About three times a second, a 10,000-year-old stellar corpse sweeps a beam of gamma-rays toward Earth. This object, known as a pulsar, is the first one known to "blink" only in gamma rays, and was discovered by the Large Area Telescope (LAT) onboard NASA's Fermi Gamma-ray Space Telescope, a collaboration with the U.S. Department of Energy (DOE) and international partners.

"This is the first example of a new class of pulsars that will give us fundamental insights into how stars work," says Stanford University's Peter Michelson, principal investigator for the LAT. The LAT data is processed by the DOE's Stanford Linear Accelerator Center and analyzed by the International LAT Collaboration.
Astronomers think that many - perhaps all - galaxies in the universe contain massive black holes at their centers. New observations with the Submillimeter Array now suggest that such colossal black holes were common even 12 billion years ago, when the universe was only 1.7 billion years old and galaxies were just beginning to form. The new conclusion comes from the discovery of two distant galaxies, both with black holes at their heart, which are involved in a spectacular collision.

4C60.07, the first of the galaxies to be discovered, came to astronomers' attention because of its bright radio emission. This radio signal is one telltale sign of a quasar - a rapidly spinning black hole that is feeding on its home galaxy.

A unique, patent-pending collection of microbes that can be used both for cleaning up the environment and addressing our energy needs has earned the U.S. Department of Energy's Savannah River National Laboratory kudos from a newsletter covering the rapidly expanding field of nanotechnology. 

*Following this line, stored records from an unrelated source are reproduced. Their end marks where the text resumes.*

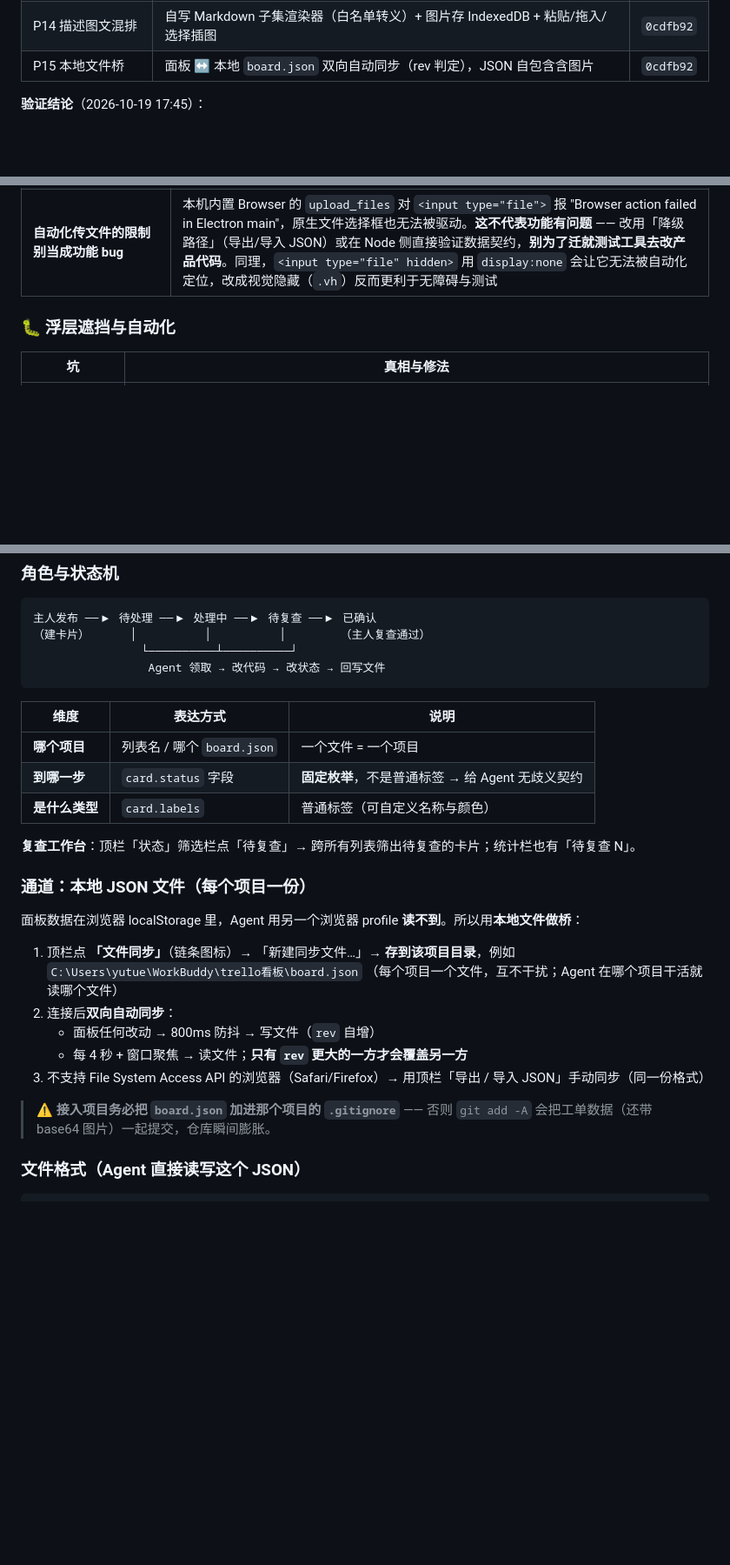
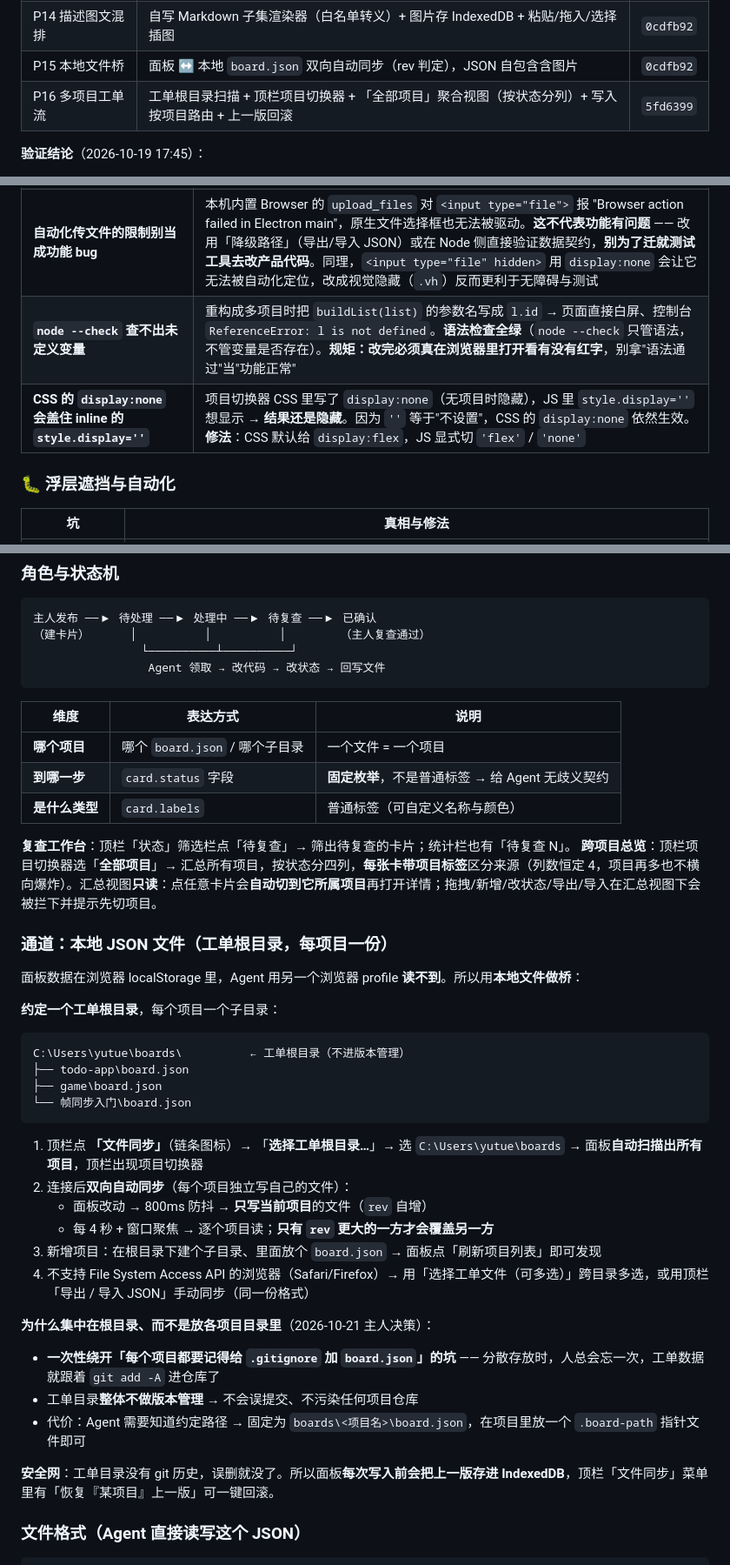
Before and after one commit to yutuer/aurora-board, a Markdown page: README.md, 3 parts joined by grey strips. Shown at 87% size. GitHub-like rendering; blank space fills up the shorter version.

Commit message:
docs: 台账补记 P16 多项目工单流与踩坑

````diff
--- a/README.md
+++ b/README.md
@@ -39,6 +39,7 @@
 | P13 卡片状态 | 独立的 `status` 字段（待处理/处理中/待复查/已确认）+ 状态筛选栏（复查工作台） | `0cdfb92` |
 | P14 描述图文混排 | 自写 Markdown 子集渲染器（白名单转义）+ 图片存 IndexedDB + 粘贴/拖入/选择插图 | `0cdfb92` |
 | P15 本地文件桥 | 面板 ↔ 本地 `board.json` 双向自动同步（rev 判定），JSON 自包含含图片 | `0cdfb92` |
+| P16 多项目工单流 | 工单根目录扫描 + 顶栏项目切换器 + 「全部项目」聚合视图（按状态分列）+ 写入按项目路由 + 上一版回滚 | `5fd6399` |
 
 **验证结论**（2026-10-19 17:45）：
 - `has_pages: true`，`https://yutuer.github.io/aurora-board/` 返回 **200**
@@ -183,6 +185,8 @@
 | **浅色阈值别拍脑袋** | 标签文字要按底色亮度切深/浅色。阈值取 150 会把绿/橙/青/粉统统翻成深色字，与卡片上的白字 chip 打架。**取 185**：只影响内置黄色 `#f5c451`（原版就特判过它），其余保持白字，视觉一致 |
 | **文件桥的 `board.json` 必须进项目 `.gitignore`** | 文件桥把工单数据放在**项目目录**里（Agent 要能读到）。而项目目录通常是 git 仓库 → `git add -A` 会把工单数据（还带 base64 图片）一起提交，仓库瞬间膨胀。**接入时第一件事就是给目标项目加 `.gitignore` 条目** |
 | **自动化传文件的限制别当成功能 bug** | 本机内置 Browser 的 `upload_files` 对 `<input type="file">` 报 "Browser action failed in Electron main"，原生文件选择框也无法被驱动。**这不代表功能有问题** —— 改用「降级路径」（导出/导入 JSON）或在 Node 侧直接验证数据契约，**别为了迁就测试工具去改产品代码**。同理，`<input type="file" hidden>` 用 `display:none` 会让它无法被自动化定位，改成视觉隐藏（`.vh`）反而更利于无障碍与测试 |
+| **`node --check` 查不出未定义变量** | 重构成多项目时把 `buildList(list)` 的参数名写成 `l.id` → 页面直接白屏、控制台 `ReferenceError: l is not defined`。**语法检查全绿**（`node --check` 只管语法，不管变量是否存在）。**规矩：改完必须真在浏览器里打开看有没有红字**，别拿"语法通过"当"功能正常" |
+| **CSS 的 `display:none` 会盖住 inline 的 `style.display=''`** | 项目切换器 CSS 里写了 `display:none`（无项目时隐藏），JS 里 `style.display=''` 想显示 → **结果还是隐藏**。因为 `''` 等于"不设置"，CSS 的 `display:none` 依然生效。**修法**：CSS 默认给 `display:flex`，JS 显式切 `'flex'` / `'none'` |
 
 ### 🐛 浮层遮挡与自动化
 
@@ -237,25 +241,40 @@
 
 | 维度 | 表达方式 | 说明 |
 |---|---|---|
-| **哪个项目** | 列表名 / 哪个 `board.json` | 一个文件 = 一个项目 |
+| **哪个项目** | 哪个 `board.json` / 哪个子目录 | 一个文件 = 一个项目 |
 | **到哪一步** | `card.status` 字段 | **固定枚举**，不是普通标签 → 给 Agent 无歧义契约 |
 | **是什么类型** | `card.labels` | 普通标签（可自定义名称与颜色） |
 
-**复查工作台**：顶栏「状态」筛选栏点「待复查」→ 跨所有列表筛出待复查的卡片；统计栏也有「待复查 N」。
+**复查工作台**：顶栏「状态」筛选栏点「待复查」→ 筛出待复查的卡片；统计栏也有「待复查 N」。
+**跨项目总览**：顶栏项目切换器选「**全部项目**」→ 汇总所有项目，按状态分四列，**每张卡带项目标签**区分来源（列数恒定 4，项目再多也不横向爆炸）。汇总视图**只读**：点任意卡片会**自动切到它所属项目**再打开详情；拖拽/新增/改状态/导出/导入在汇总视图下会被拦下并提示先切项目。
 
-### 通道：本地 JSON 文件（每个项目一份）
+### 通道：本地 JSON 文件（工单根目录，每项目一份）
 
 面板数据在浏览器 localStorage 里，Agent 用另一个浏览器 profile **读不到**。所以用**本地文件做桥**：
 
-1. 顶栏点 **「文件同步」**（链条图标）→ 「新建同步文件…」→ **存到该项目目录**，例如
-   `C:\Users\yutue\WorkBuddy\trello看板\board.json`
-   （每个项目一个文件，互不干扰；Agent 在哪个项目干活就读哪个文件）
-2. 连接后**双向自动同步**：
-   - 面板任何改动 → 800ms 防抖 → 写文件（`rev` 自增）
-   - 每 4 秒 + 窗口聚焦 → 读文件；**只有 `rev` 更大的一方才会覆盖另一方**
-3. 不支持 File System Access API 的浏览器（Safari/Firefox）→ 用顶栏「导出 / 导入 JSON」手动同步（同一份格式）
+**约定一个工单根目录**，每个项目一个子目录：
 
-> ⚠️ **接入项目务必把 `board.json` 加进那个项目的 `.gitignore`** —— 否则 `git add -A` 会把工单数据（还带 base64 图片）一起提交，仓库瞬间膨胀。
+```
+C:\Users\yutue\boards\          ← 工单根目录（不进版本管理）
+├── todo-app\board.json
+├── game\board.json
+└── 帧同步入门\board.json
+```
+
+1. 顶栏点 **「文件同步」**（链条图标）→ 「**选择工单根目录…**」→ 选 `C:\Users\yutue\boards`
+   → 面板**自动扫描出所有项目**，顶栏出现项目切换器
+2. 连接后**双向自动同步**（每个项目独立写自己的文件）：
+   - 面板改动 → 800ms 防抖 → **只写当前项目**的文件（`rev` 自增）
+   - 每 4 秒 + 窗口聚焦 → 逐个项目读；**只有 `rev` 更大的一方才会覆盖另一方**
+3. 新增项目：在根目录下建个子目录、里面放个 `board.json` → 面板点「刷新项目列表」即可发现
+4. 不支持 File System Access API 的浏览器（Safari/Firefox）→ 用「选择工单文件（可多选）」跨目录多选，或用顶栏「导出 / 导入 JSON」手动同步（同一份格式）
+
+**为什么集中在根目录、而不是放各项目目录里**（2026-10-21 主人决策）：
+- **一次性绕开「每个项目都要记得给 `.gitignore` 加 `board.json`」的坑** —— 分散存放时，人总会忘一次，工单数据就跟着 `git add -A` 进仓库了
+- 工单目录**整体不做版本管理** → 不会误提交、不污染任何项目仓库
+- 代价：Agent 需要知道约定路径 → 固定为 `boards\<项目名>\board.json`，在项目里放一个 `.board-path` 指针文件即可
+
+**安全网**：工单目录没有 git 历史，误删就没了。所以面板**每次写入前会把上一版存进 IndexedDB**，顶栏「文件同步」菜单里有「恢复『某项目』上一版」可一键回滚。
 
 ### 文件格式（Agent 直接读写这个 JSON）
 
````
Also changed, not shown: other parts of README.md (+1 -0 lines).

Nanotech Briefs awarded SRNL's BioTiger™ a spot on its fourth annual Nano 50™ list, described as the top 50 technologies, innovators and products expected to revolutionize the industry. Nanotech Briefs will present the awards during the National Nano Engineering Conference, Nov. 12-13 in Boston. For more information, visit www.techbriefs.com/nano.
Researchers at the University of Delaware have discovered that when the leaf of a plant is under attack by a pathogen, it can send out an S.O.S. to the roots for help, and the roots will respond by secreting an acid that brings beneficial bacteria to the rescue.

The finding quashes the misperception that plants are "sitting ducks"--at the mercy of passing pathogens--and sheds new light on a sophisticated signaling system inside plants that rivals the nervous system in humans and animals.


The green represents the beneficial bacterium Bacillus subtilis, which has formed a biofilm on the Arabidopsis root surface.  Photo Credit: University of Delaware/Thimmaraju Rudrappa
A single molecule in the intestinal wall, activated by the waste products from gut bacteria, plays a large role in controlling whether the host animals are lean or fatty, a research team, including scientists from UT Southwestern Medical Center, has found in a mouse study.

When activated, the molecule slows the movement of food through the intestine, allowing the animal to absorb more nutrients and thus gain weight. Without this signal, the animals weigh less. 

The study shows that the host can use bacterial byproducts not only as a source of nutrients, but also as chemical signals to regulate body functions. It also points the way to a potential method of controlling weight, the researchers said.